Ekpe [Udoh] and Larry [Sanders] – they’re two of the better shot block per minute guys in the league. Sam [Dalembert] is always a good shot blocker. John Henson could be a good shot blocker. Joel [Przybilla] has always patrolled the paint at a high level. So, we should be very hard to score on in the interior. Bogues was one of those rare guys – he could block shots and take charges. There aren’t too many guys that do both of those things, and hopefully we can make up for it with some other guys.
On his goals for the upcoming season:
We want to be up in the top-10, maybe even the top-five, defensive teams. If you’re a perennial 55-game winning team, you have home court every year, you’re knocking on the door, and you come in and say our goal is to win the title – I think that’s realistic. We want to be in a position where we can be one of those teams who say that going into the season. In order to do that, we have to statistically get better, and there’s no reason we can’t. We can get better defensively.
On his offensive philosophy:
I like to give guys a lot of freedom offensively and let them use their talents and express themselves. We want to execute late in games, and put a priority on that, but I don’t want guys to feel encumbered by too many offensive demands. However, on the other end, we have a standard – we want to set a high bar – and we want rise up and meet that standard.

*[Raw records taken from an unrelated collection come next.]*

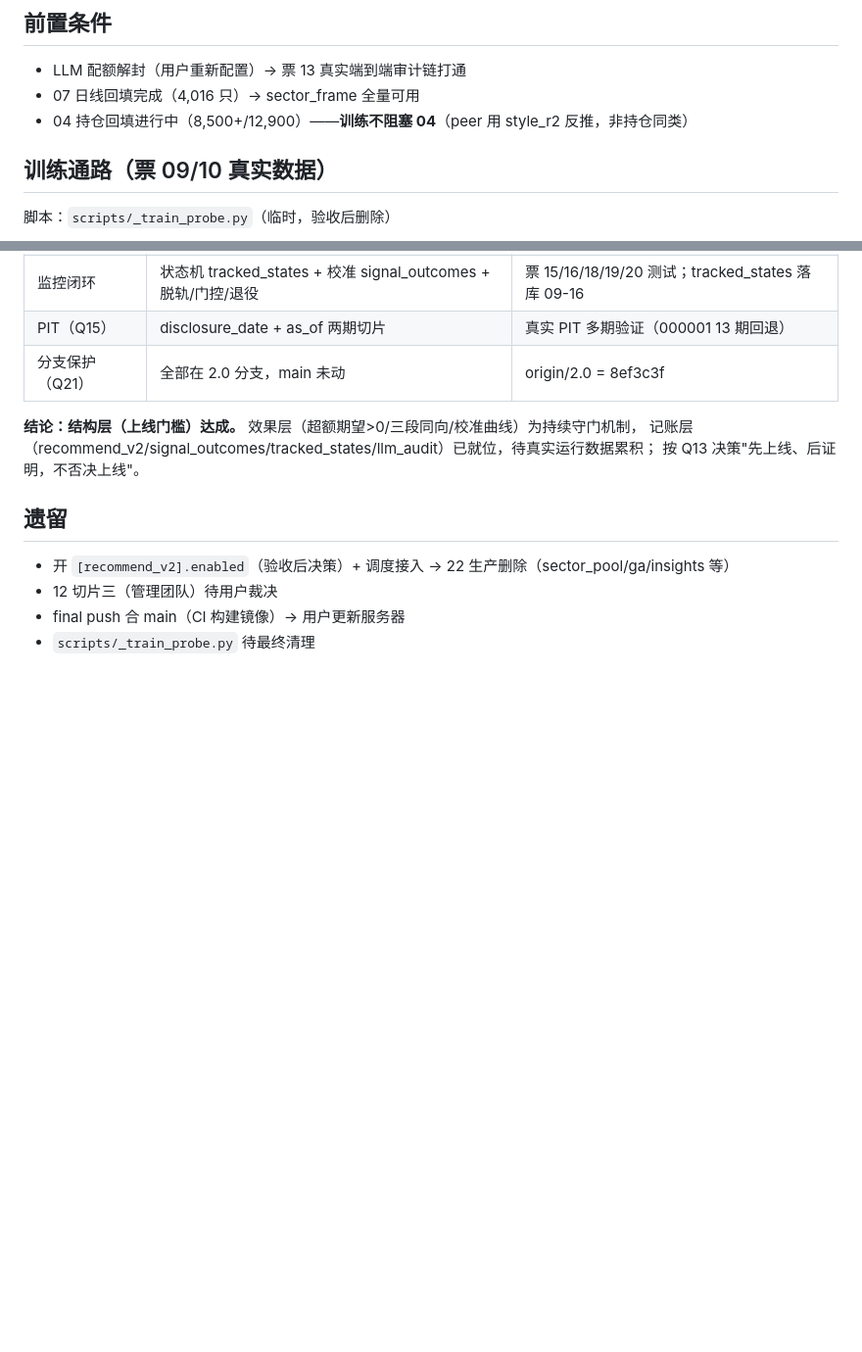
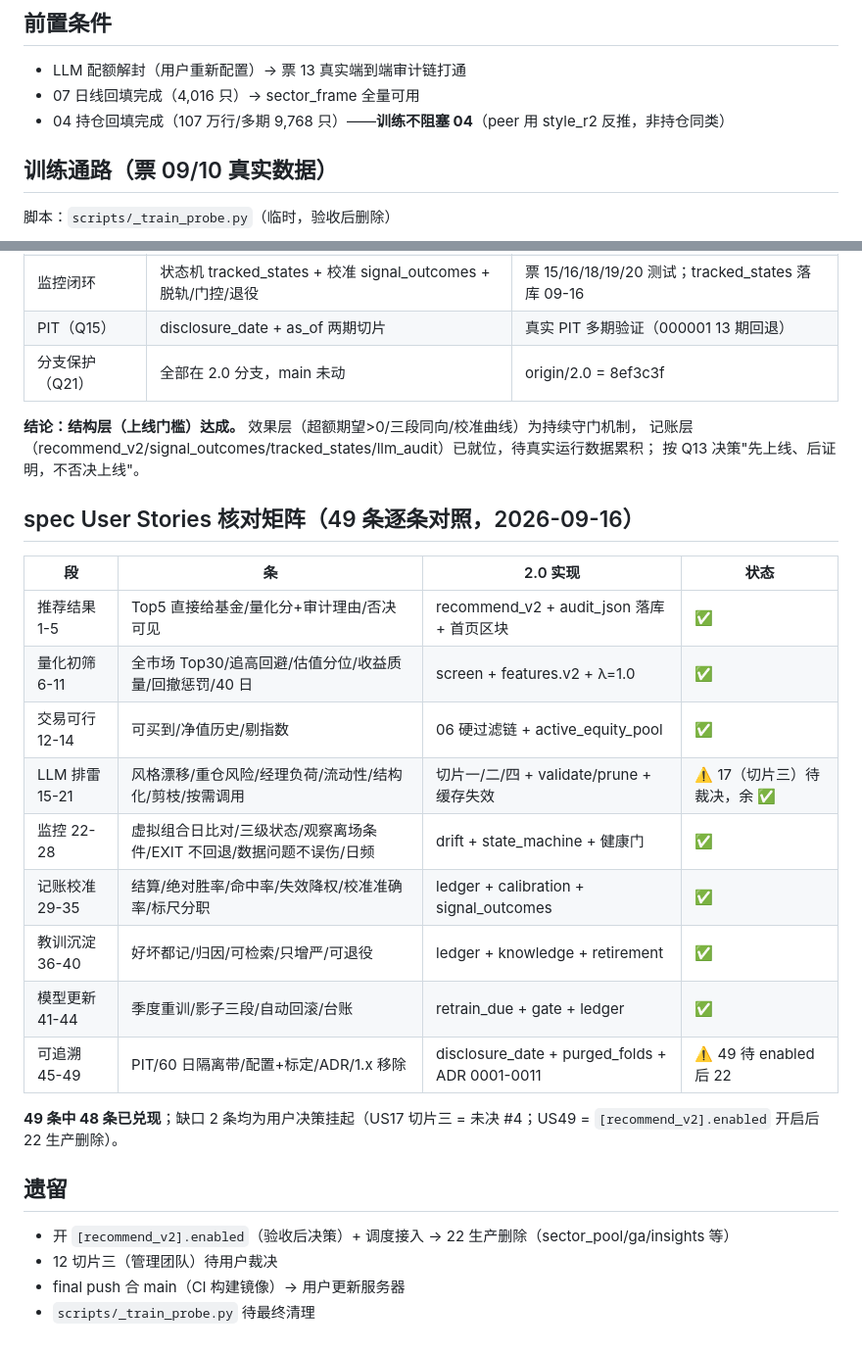
Before and after one commit to ariesljm/AI-QFund, a Markdown page: docs/backtest/verification-2.0-2026-09-16.md, 2 parts joined by grey strips. Shown at 98% size. Drawn GitHub-style; blank space fills up the shorter version.

Commit message:
docs(2.0): spec 49 条 User Stories 核对矩阵（48 兑现，缺口均为用户决策挂起）

```diff
--- a/docs/backtest/verification-2.0-2026-09-16.md
+++ b/docs/backtest/verification-2.0-2026-09-16.md
@@ -6,7 +6,7 @@
 
 - LLM 配额解封（用户重新配置）→ 票 13 真实端到端审计链打通
 - 07 日线回填完成（4,016 只）→ sector_frame 全量可用
-- 04 持仓回填进行中（8,500+/12,900）——**训练不阻塞 04**（peer 用 style_r2 反推，非持仓同类）
+- 04 持仓回填完成（107 万行/多期 9,768 只）——**训练不阻塞 04**（peer 用 style_r2 反推，非持仓同类）
 
 ## 训练通路（票 09/10 真实数据）
 
@@ -64,6 +64,22 @@
 记账层（recommend_v2/signal_outcomes/tracked_states/llm_audit）已就位，待真实运行数据累积；
 按 Q13 决策"先上线、后证明，不否决上线"。
 
+## spec User Stories 核对矩阵（49 条逐条对照，2026-09-16）
+
+| 段 | 条 | 2.0 实现 | 状态 |
+|---|---|---|---|
+| 推荐结果 1-5 | Top5 直接给基金/量化分+审计理由/否决可见 | recommend_v2 + audit_json 落库 + 首页区块 | ✅ |
+| 量化初筛 6-11 | 全市场 Top30/追高回避/估值分位/收益质量/回撤惩罚/40 日 | screen + features.v2 + λ=1.0 | ✅ |
+| 交易可行 12-14 | 可买到/净值历史/剔指数 | 06 硬过滤链 + active_equity_pool | ✅ |
+| LLM 排雷 15-21 | 风格漂移/重仓风险/经理负荷/流动性/结构化/剪枝/按需调用 | 切片一/二/四 + validate/prune + 缓存失效 | ⚠️ 17（切片三）待裁决，余 ✅ |
+| 监控 22-28 | 虚拟组合日比对/三级状态/观察离场条件/EXIT 不回退/数据问题不误伤/日频 | drift + state_machine + 健康门 | ✅ |
+| 记账校准 29-35 | 结算/绝对胜率/命中率/失效降权/校准准确率/标尺分职 | ledger + calibration + signal_outcomes | ✅ |
+| 教训沉淀 36-40 | 好坏都记/归因/可检索/只增严/可退役 | ledger + knowledge + retirement | ✅ |
+| 模型更新 41-44 | 季度重训/影子三段/自动回滚/台账 | retrain_due + gate + ledger | ✅ |
+| 可追溯 45-49 | PIT/60 日隔离带/配置+标定/ADR/1.x 移除 | disclosure_date + purged_folds + ADR 0001-0011 | ⚠️ 49 待 enabled 后 22 |
+
+**49 条中 48 条已兑现**；缺口 2 条均为用户决策挂起（US17 切片三 = 未决 #4；US49 = `[recommend_v2].enabled` 开启后 22 生产删除）。
+
 ## 遗留
 
 - 开 `[recommend_v2].enabled`（验收后决策）+ 调度接入 → 22 生产删除（sector_pool/ga/insights 等）
```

On whether his contract status will impact the team this season:
I really can’t see it having any effect. We’ve got multiple players in the last year of their deals. I played in the last year of my deal before as a player. I wouldn’t be very genuine if I expected guys to perform on the floor in the last year of their deals and think, somehow, it’s something that’s going to affect me. I also think it’s a pretty significant slap in the face of the players when people assume players are going to lay down because a coach is in their last year [of his contract]. You have a pretty low opinion of NBA players or sports teams if you think that. My opinion is much higher than that.

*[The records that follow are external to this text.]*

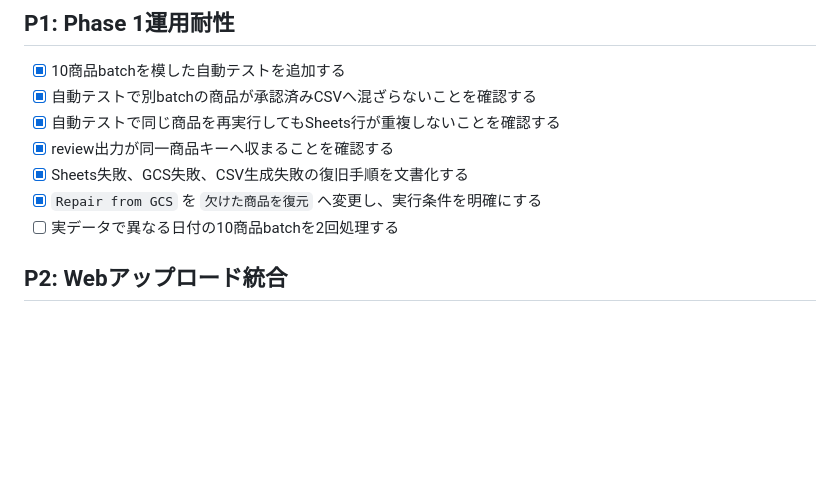
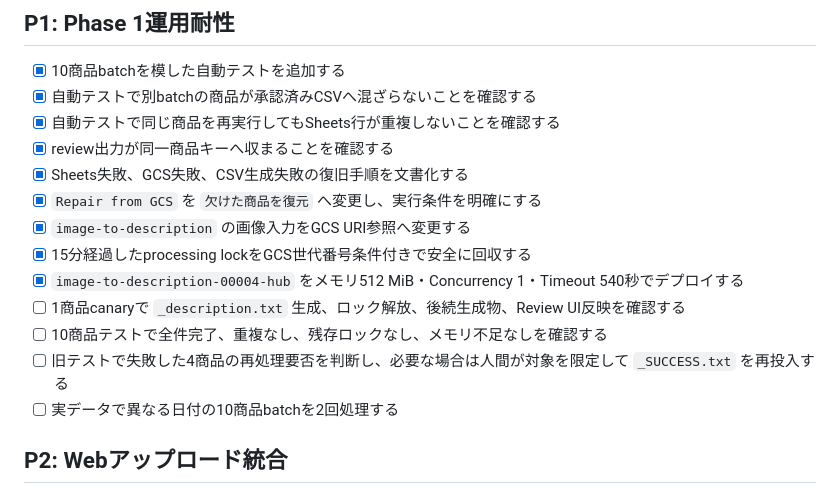
Before and after one commit to HIRABAweb/mercari-shops-auto-description, a Markdown page: TASKS.md, the part around one of its changes. GitHub-like rendering; blank space fills up the shorter version.

```diff
--- a/TASKS.md
+++ b/TASKS.md
@@ -20,6 +20,12 @@
 - [x] review出力が同一商品キーへ収まることを確認する
 - [x] Sheets失敗、GCS失敗、CSV生成失敗の復旧手順を文書化する
 - [x] `Repair from GCS` を `欠けた商品を復元` へ変更し、実行条件を明確にする
+- [x] `image-to-description` の画像入力をGCS URI参照へ変更する
+- [x] 15分経過したprocessing lockをGCS世代番号条件付きで安全に回収する
+- [x] `image-to-description-00004-hub` をメモリ512 MiB・Concurrency 1・Timeout 540秒でデプロイする
+- [ ] 1商品canaryで `_description.txt` 生成、ロック解放、後続生成物、Review UI反映を確認する
+- [ ] 10商品テストで全件完了、重複なし、残存ロックなし、メモリ不足なしを確認する
+- [ ] 旧テストで失敗した4商品の再処理要否を判断し、必要な場合は人間が対象を限定して `_SUCCESS.txt` を再投入する
 - [ ] 実データで異なる日付の10商品batchを2回処理する
 
 ## P2: Webアップロード統合
```
Also changed, not shown: other parts of TASKS.md (+1 -1 lines), PROJECT_STATUS.md (+22 -0 lines), docs/image-to-description-recovery.md (+4 -2 lines).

On determining the playing time in the frontcourt:
It’s going to be a challenge. We talk about it every day. We got seven big guys who have played, or are capable of playing, well in an NBA game. The way the game is played now, some games it’s hard to get three of them out there…It’s something we’ve talked to them about. It’s going to be a challenge. We don’t want to be in a position where guys are looking over their shoulder every night and wondering when they’re going to play. We have to keep an open line of communication. But the reality is there’s going to be nights where there may be three guys that deserved to play in the game and didn’t play at all or didn’t get the minutes they wanted.
On keeping Mike Dunleavy in the sixth-man role:
My rookie year – I remember this all the time – Nelly always said he felt naked without Ricky Pierce sitting over there. No matter how many injuries we had that year, Ricky stayed on the bench. As a matter of fact, we went and signed John Lucas, who was out of the league at the time, and brought him in and started him, because he wanted Ricky Pierce to still come off the bench. I had Rodney Rogers in Phoenix, and I had Ben Gordon in Chicago. When you have a guy like Mike, who you know night in and night out you can look to him down on the bench – and maybe the guys are tired, it’s the fourth game in five nights, you’re struggling a little bit and you got a know a guy’s going to be productive – it’s hard to give that up.
There are two key points to take away from this part: Mbah a Moute’s recovery status and Skiles’ insistence on keeping Dunleavy in the same role as last season. It appears Tobias Harris is now the leading candidate for the starting small forward position, and both Skiles and Hammond made a point to praise Harris’ summer work ethic. We should see plenty of the second-year forward from the get-go. The Marquis Daniels signing now makes a bit more sense, too, as his perimeter defense will come in handy if Mbah a Moute misses an extended period of time.